Output the data unchanged and complete, minus the images.

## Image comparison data
•••

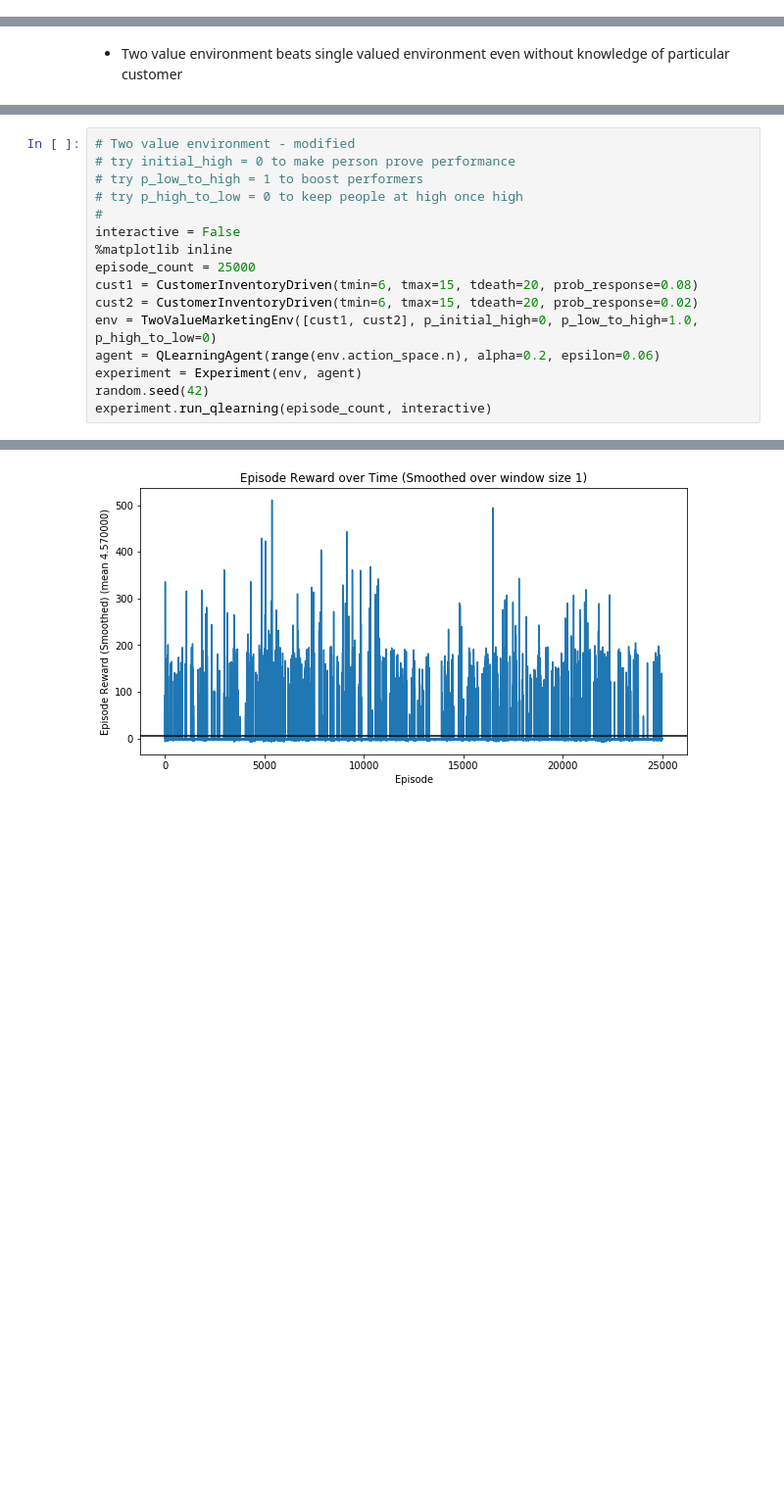
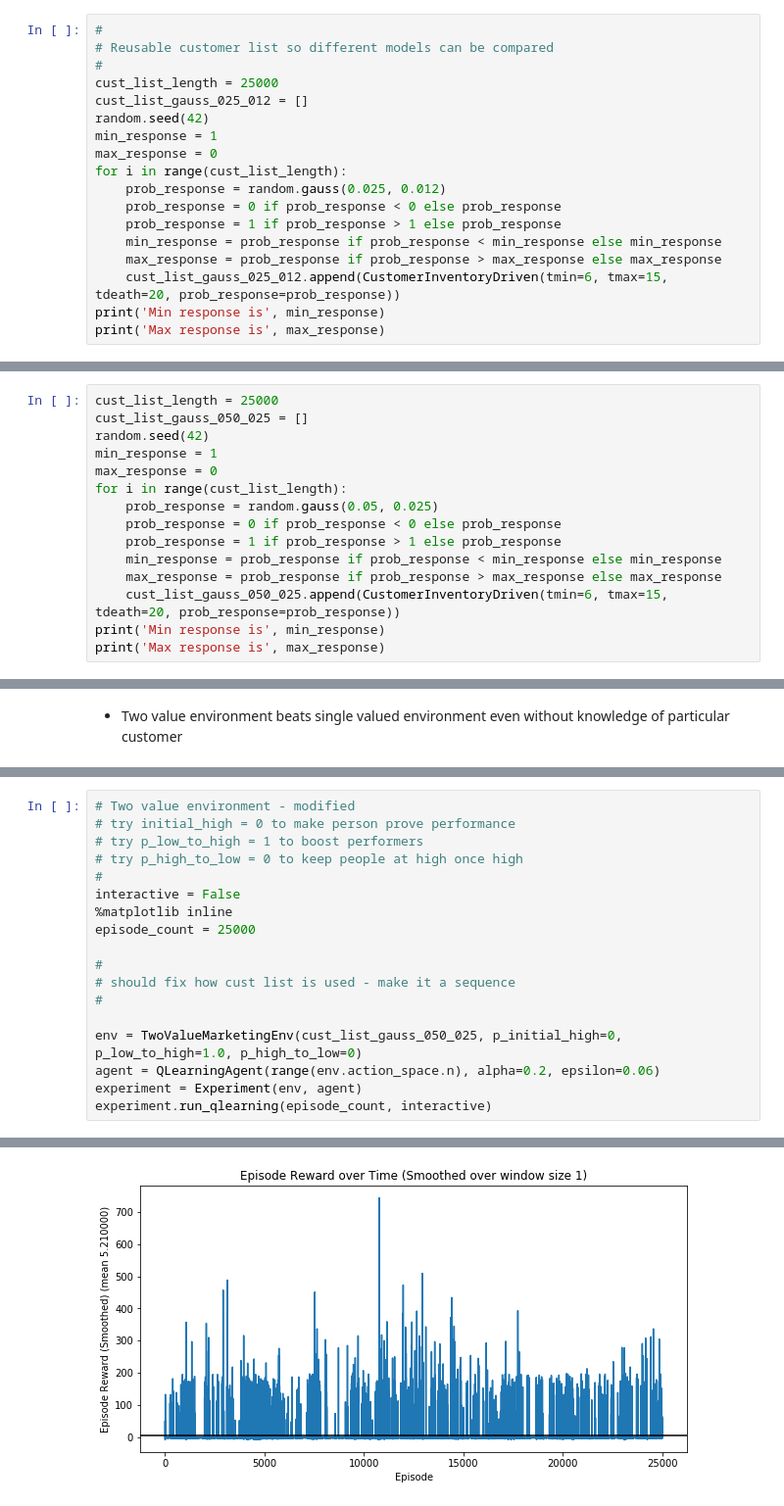
Before and after one commit to extrospective/marketing-rl, a Jupyter notebook: SimpleMarketing/SimpleMarketingTest.ipynb, the cells around one changed output, grey strips where cells are left out. Shown at 98% size. Cells and saved outputs as stored; diff of their text form; blank space fills up the shorter version.

Commit message:
List of predefined customers; changed code to cycle htrough list rather than randomly use members of list of customers

```diff
--- a/SimpleMarketing/SimpleMarketingTest.ipynb
+++ b/SimpleMarketing/SimpleMarketingTest.ipynb
@@ -339,0 +339,18 @@ a
+# %%
+#
+# Reusable customer list so different models can be compared
+#
+cust_list_length = 25000
+cust_list_gauss_025_012 = []
+random.seed(42)
+min_response = 1
+max_response = 0
+for i in range(cust_list_length):
+    prob_response = random.gauss(0.025, 0.012)
+    prob_response = 0 if prob_response < 0 else prob_response
+    prob_response = 1 if prob_response > 1 else prob_response
+    min_response = prob_response if prob_response < min_response else min_response
+    max_response = prob_response if prob_response > max_response else max_response
+    cust_list_gauss_025_012.append(CustomerInventoryDriven(tmin=6, tmax=15, tdeath=20, prob_response=prob_response))
+print('Min response is', min_response)
+print('Max response is', max_response)
@@ -339,0 +360,15 @@ a
+# %%
+cust_list_length = 25000
+cust_list_gauss_050_025 = []
+random.seed(42)
+min_response = 1
+max_response = 0
+for i in range(cust_list_length):
+    prob_response = random.gauss(0.05, 0.025)
+    prob_response = 0 if prob_response < 0 else prob_response
+    prob_response = 1 if prob_response > 1 else prob_response
+    min_response = prob_response if prob_response < min_response else min_response
+    max_response = prob_response if prob_response > max_response else max_response
+    cust_list_gauss_050_025.append(CustomerInventoryDriven(tmin=6, tmax=15, tdeath=20, prob_response=prob_response))
+print('Min response is', min_response)
+print('Max response is', max_response)
@@ -653,12 +625,14 @@ experiment.run_qlearning(episode_count, interactive)
 interactive = False
 %matplotlib inline
 episode_count = 25000
-cust1 = CustomerInventoryDriven(tmin=6, tmax=15, tdeath=20, prob_response=0.08)
-cust2 = CustomerInventoryDriven(tmin=6, tmax=15, tdeath=20, prob_response=0.02)
-env = TwoValueMarketingEnv([cust1, cust2], p_initial_high=0, p_low_to_high=1.0, p_high_to_low=0)
+
+#
+# should fix how cust list is used - make it a sequence
+#
+
+env = TwoValueMarketingEnv(cust_list_gauss_050_025, p_initial_high=0, p_low_to_high=1.0, p_high_to_low=0)
 agent = QLearningAgent(range(env.action_space.n), alpha=0.2, epsilon=0.06)
 experiment = Experiment(env, agent)
-random.seed(42)
 experiment.run_qlearning(episode_count, interactive)
 # %% [output]
 In this two value marketing environment, actions 0=no marketing action, 1=marketing action
@@ -673 +647 @@ Actions available are range(0, 2)
-[figure, old version]
+[figure, new version]
```
Also changed, not shown: parts of 21 cells of this notebook, 1 other file.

•••

## SOLVED PROBLEM
Before and after one commit to extrospective/marketing-rl, a Jupyter notebook: SimpleMarketing/SimpleMarketingTest.ipynb, the cells around one changed output, grey strips where cells are left out. Shown at 98% size. Cells and saved outputs as stored; diff of their text form; blank space fills up the shorter version.

Commit message:
List of predefined customers; changed code to cycle htrough list rather than randomly use members of list of customers

```diff
--- a/SimpleMarketing/SimpleMarketingTest.ipynb
+++ b/SimpleMarketing/SimpleMarketingTest.ipynb
@@ -339,0 +339,18 @@ a
+# %%
+#
+# Reusable customer list so different models can be compared
+#
+cust_list_length = 25000
+cust_list_gauss_025_012 = []
+random.seed(42)
+min_response = 1
+max_response = 0
+for i in range(cust_list_length):
+    prob_response = random.gauss(0.025, 0.012)
+    prob_response = 0 if prob_response < 0 else prob_response
+    prob_response = 1 if prob_response > 1 else prob_response
+    min_response = prob_response if prob_response < min_response else min_response
+    max_response = prob_response if prob_response > max_response else max_response
+    cust_list_gauss_025_012.append(CustomerInventoryDriven(tmin=6, tmax=15, tdeath=20, prob_response=prob_response))
+print('Min response is', min_response)
+print('Max response is', max_response)
@@ -339,0 +360,15 @@ a
+# %%
+cust_list_length = 25000
+cust_list_gauss_050_025 = []
+random.seed(42)
+min_response = 1
+max_response = 0
+for i in range(cust_list_length):
+    prob_response = random.gauss(0.05, 0.025)
+    prob_response = 0 if prob_response < 0 else prob_response
+    prob_response = 1 if prob_response > 1 else prob_response
+    min_response = prob_response if prob_response < min_response else min_response
+    max_response = prob_response if prob_response > max_response else max_response
+    cust_list_gauss_050_025.append(CustomerInventoryDriven(tmin=6, tmax=15, tdeath=20, prob_response=prob_response))
+print('Min response is', min_response)
+print('Max response is', max_response)
@@ -653,12 +625,14 @@ experiment.run_qlearning(episode_count, interactive)
 interactive = False
 %matplotlib inline
 episode_count = 25000
-cust1 = CustomerInventoryDriven(tmin=6, tmax=15, tdeath=20, prob_response=0.08)
-cust2 = CustomerInventoryDriven(tmin=6, tmax=15, tdeath=20, prob_response=0.02)
-env = TwoValueMarketingEnv([cust1, cust2], p_initial_high=0, p_low_to_high=1.0, p_high_to_low=0)
+
+#
+# should fix how cust list is used - make it a sequence
+#
+
+env = TwoValueMarketingEnv(cust_list_gauss_050_025, p_initial_high=0, p_low_to_high=1.0, p_high_to_low=0)
 agent = QLearningAgent(range(env.action_space.n), alpha=0.2, epsilon=0.06)
 experiment = Experiment(env, agent)
-random.seed(42)
 experiment.run_qlearning(episode_count, interactive)
 # %% [output]
 In this two value marketing environment, actions 0=no marketing action, 1=marketing action
@@ -673 +647 @@ Actions available are range(0, 2)
-[figure, old version]
+[figure, new version]
```
Also changed, not shown: parts of 21 cells of this notebook, 1 other file.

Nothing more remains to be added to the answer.